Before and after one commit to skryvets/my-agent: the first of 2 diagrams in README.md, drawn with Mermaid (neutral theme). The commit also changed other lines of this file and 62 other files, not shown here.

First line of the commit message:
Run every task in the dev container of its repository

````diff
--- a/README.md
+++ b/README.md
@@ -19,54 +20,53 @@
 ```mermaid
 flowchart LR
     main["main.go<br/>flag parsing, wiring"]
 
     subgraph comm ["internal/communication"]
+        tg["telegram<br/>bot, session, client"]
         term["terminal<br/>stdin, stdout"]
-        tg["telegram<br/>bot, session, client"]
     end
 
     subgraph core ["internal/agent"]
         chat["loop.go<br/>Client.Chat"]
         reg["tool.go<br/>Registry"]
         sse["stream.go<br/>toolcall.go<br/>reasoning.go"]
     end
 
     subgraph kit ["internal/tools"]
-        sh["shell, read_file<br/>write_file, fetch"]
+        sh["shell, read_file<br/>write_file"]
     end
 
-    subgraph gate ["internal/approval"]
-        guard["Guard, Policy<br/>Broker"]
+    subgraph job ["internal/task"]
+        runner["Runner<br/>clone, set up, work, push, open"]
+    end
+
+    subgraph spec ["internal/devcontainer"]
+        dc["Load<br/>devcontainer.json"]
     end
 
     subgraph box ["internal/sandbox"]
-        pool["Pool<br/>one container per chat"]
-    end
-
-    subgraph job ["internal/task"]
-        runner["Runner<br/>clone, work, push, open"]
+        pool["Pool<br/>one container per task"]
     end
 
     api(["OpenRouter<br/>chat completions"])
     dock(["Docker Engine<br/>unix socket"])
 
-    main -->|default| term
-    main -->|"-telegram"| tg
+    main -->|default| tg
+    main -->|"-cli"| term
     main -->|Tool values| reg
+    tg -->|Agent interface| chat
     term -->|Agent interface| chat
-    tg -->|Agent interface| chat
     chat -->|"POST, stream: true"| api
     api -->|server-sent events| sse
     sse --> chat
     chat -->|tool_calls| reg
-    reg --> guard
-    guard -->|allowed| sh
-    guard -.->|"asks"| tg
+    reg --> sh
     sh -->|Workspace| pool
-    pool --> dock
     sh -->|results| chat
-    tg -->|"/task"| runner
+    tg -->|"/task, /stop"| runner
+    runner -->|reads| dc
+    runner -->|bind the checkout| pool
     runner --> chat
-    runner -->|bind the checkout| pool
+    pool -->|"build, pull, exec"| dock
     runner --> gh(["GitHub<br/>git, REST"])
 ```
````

- _What the task requires_:
Say how many lines in the entries above contain the string "README", offering no other words.

- _Response to the task_:
3